Touit surda Collar et al. (1994)
Touit surda BirdLife International (2004)
Touit surda Collar and Andrew (1988)
Touit surda BirdLife International (2000)
Touit surda Sibley and Monroe (1990, 1993)
Touit surda Stotz et al. (1996)
||del Hoyo, J., Collar, N.J., Christie, D.A., Elliott, A. and Fishpool, L.D.C. 2014. HBW and BirdLife International Illustrated Checklist of the Birds of the World. Lynx Edicions BirdLife International.
||Gender agreement of species name follows David and Gosselin (2002b).
||16 cm. Green forest parrotlet. Bright grass-green, brighter on undersides.
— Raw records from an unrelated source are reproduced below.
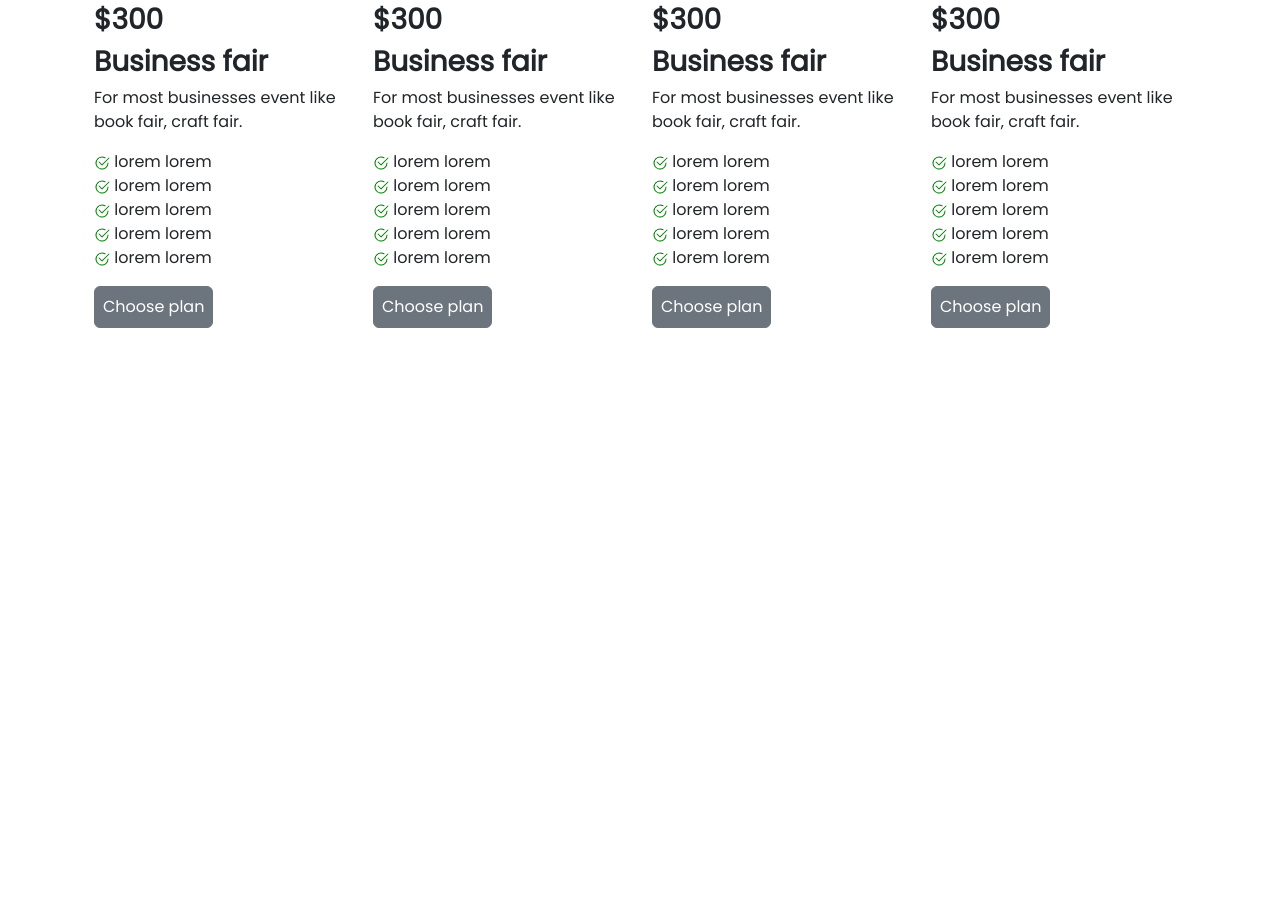
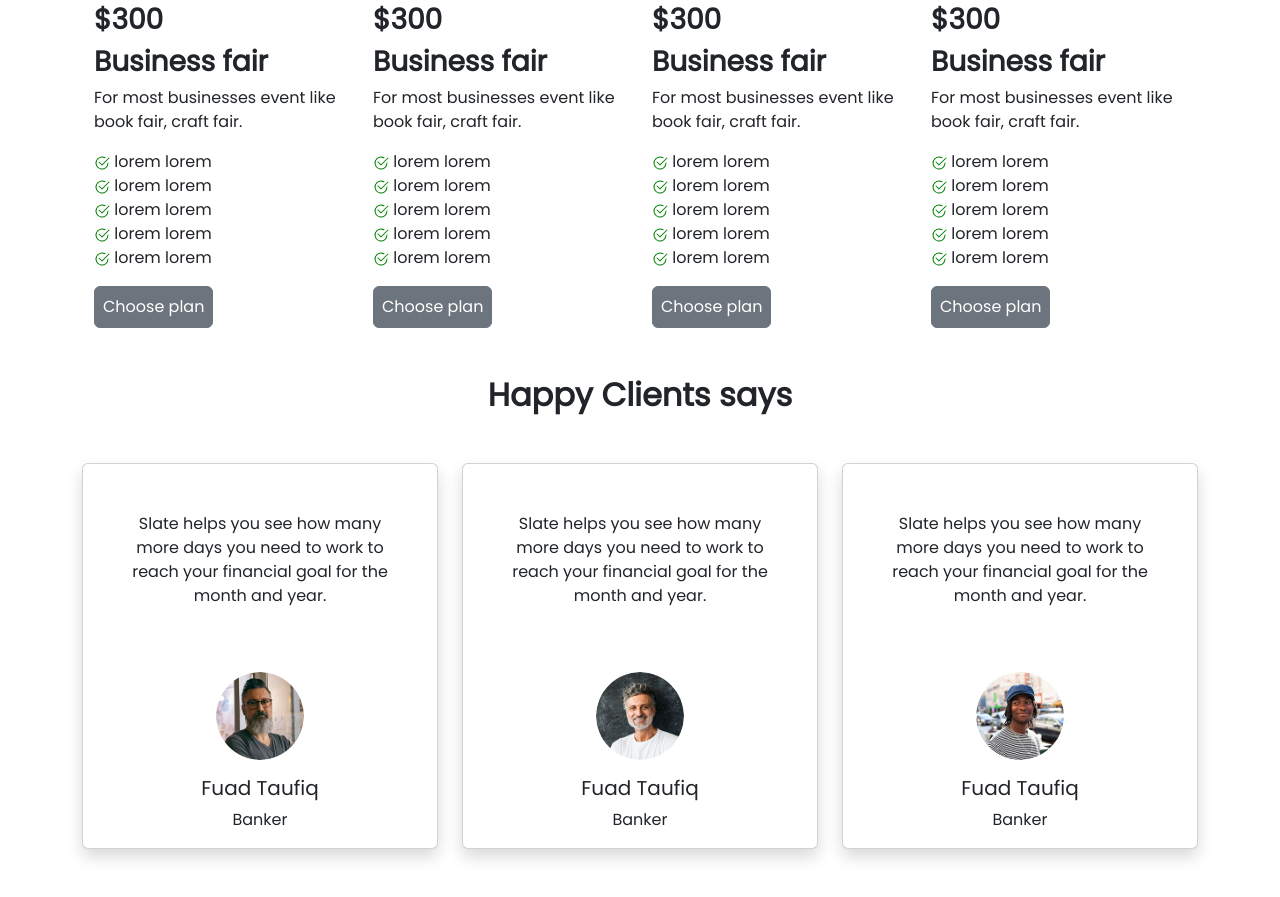
Before and after one commit to Fuad-Taufiqul-Hakim/convention-center-bs, a plain HTML site: page index.html in a window 1280 px wide. Shown: the part 964-1861 px from the top of the page. Before the commit the page ends 1340 px from the top, so only its background shows below. Drawn offline with nearby package versions, Linux system fonts and the light colour scheme.

Commit message:
happy client section added

```diff
--- a/index.html
+++ b/index.html
@@ -203,7 +203,7 @@
         </div>
       </section>
       <!-- package section -->
-      <section>
+      <section class="mb-5">
         <h2 class="fs-2 fw-semibold text-center my-5">Our package</h2>
         <div class="container">
           <div class="row">
@@ -602,6 +602,70 @@
           </div>
         </div>
       </section>
+      <!-- happy client section -->
+      <section class="my-5">
+        <h2 class="fs-2 fw-semibold text-center my-5">Happy Clients says</h2>
+        <div class="row row-cols-1 row-cols-md-3 g-4">
+
+          <div class="col">
+            <div class="card shadow">
+              <p class="p-5 text-center">
+                Slate helps you see how many more days you need to work to reach
+                your financial goal for the month and year.
+              </p>
+              <img
+                src="images/person 1.png"
+                class="w-25 rounded-circle mx-auto"
+                alt="..."
+              />
+              <div class="card-body text-center">
+                <h5 class="card-title">Fuad Taufiq</h5>
+                <p class="card-text">
+                  Banker
+                </p>
+              </div>
+            </div>
+          </div>
+          <div class="col">
+            <div class="card shadow">
+              <p class="p-5 text-center">
+                Slate helps you see how many more days you need to work to reach
+                your financial goal for the month and year.
+              </p>
+              <img
+                src="images/person 2.png"
+                class="w-25 rounded-circle mx-auto"
+                alt="..."
+              />
+              <div class="card-body text-center">
+                <h5 class="card-title">Fuad Taufiq</h5>
+                <p class="card-text">
+                  Banker
+                </p>
+              </div>
+            </div>
+          </div>
+          <div class="col">
+            <div class="card shadow">
+              <p class="p-5 text-center">
+                Slate helps you see how many more days you need to work to reach
+                your financial goal for the month and year.
+              </p>
+              <img
+                src="images/person 3.png"
+                class="w-25 rounded-circle mx-auto"
+                alt="..."
+              />
+              <div class="card-body text-center">
+                <h5 class="card-title">Fuad Taufiq</h5>
+                <p class="card-text">
+                  Banker
+                </p>
+              </div>
+            </div>
+          </div>
+        </div>
+      </section>
     </main>
     <!-- bs js -->
     <script
```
Yellowish area in forefront, around face and cheeks. Scaled appearance on crown and neck. Brownish scapulars forming two bands on back. Dark primaries and primary coverts with green patch at base of primaries. Short, square tail, golden-yellow tipped black, with green central rectrices. Female similar with yellowish-green sides of tail. Similar spp. Brown-backed Parrotlet T. melanonota has a dark brown back and bright red sides of tail. Pileated Parrot Pionopsitta pileata is large and male has red on forehead. Voice High-pitched, strident rattles
|Red List Category & Criteria:
||Symes, A. & Butchart, S.
||Barnett, J., Mazar Barnett, J., Oniki, Y., Whittaker, A., Willis, E. & Silveira, L.
||Benstead, P., Capper, D., Clay, R., Sharpe, C J, Symes, A.
This species is listed as Vulnerable because its population is small and declining rapidly owing to ongoing deforestation. It has been found to be more resilient to forest fragmentation than first thought, and it may be under-recorded rather than genuinely scarce, especially in the southern part of its range.
|Previously published Red List assessments:|
- 2008 – Vulnerable (VU)
- 2004 – Vulnerable (VU)
- 2000 – Endangered (EN)
- 1996 – Endangered (EN)
- 1994 – Endangered (EN)
- 1988 – Threatened (T)
|Range Description:||Touit surdus occurs in north-east Brazil (Ceará, Paraíba, Pernambuco, Alagoas and Sergipe), and in the south-east from Bahia south to Rio de Janeiro (L. F. Silveira in litt. 2012). Recent surveys have found it to be one of the commonest parrot in the Atlantic Forest of Alagoas (which has been reduced to <2% of its former extent), being present in 5 out of 15 sites surveyed (L. F. Silveira et al. in litt.) and also in Murici Ecological Station (J. M. Barnett in litt. 2002). It was also recently found nesting in arboreal termitaria in forest fragments in Pernambuco (Telino et al. 2000). The species was found in 16 out of 31 surveyed areas in southern Bahia, including the private reserves Ecoparque de Una and Estação Veracruz (formerly CVRD Porto Seguro reserve), Una Biological Reserve, and Descobrimento, Pau Brasil and Monte Pascoal National Parks (Cordeiro 2002).|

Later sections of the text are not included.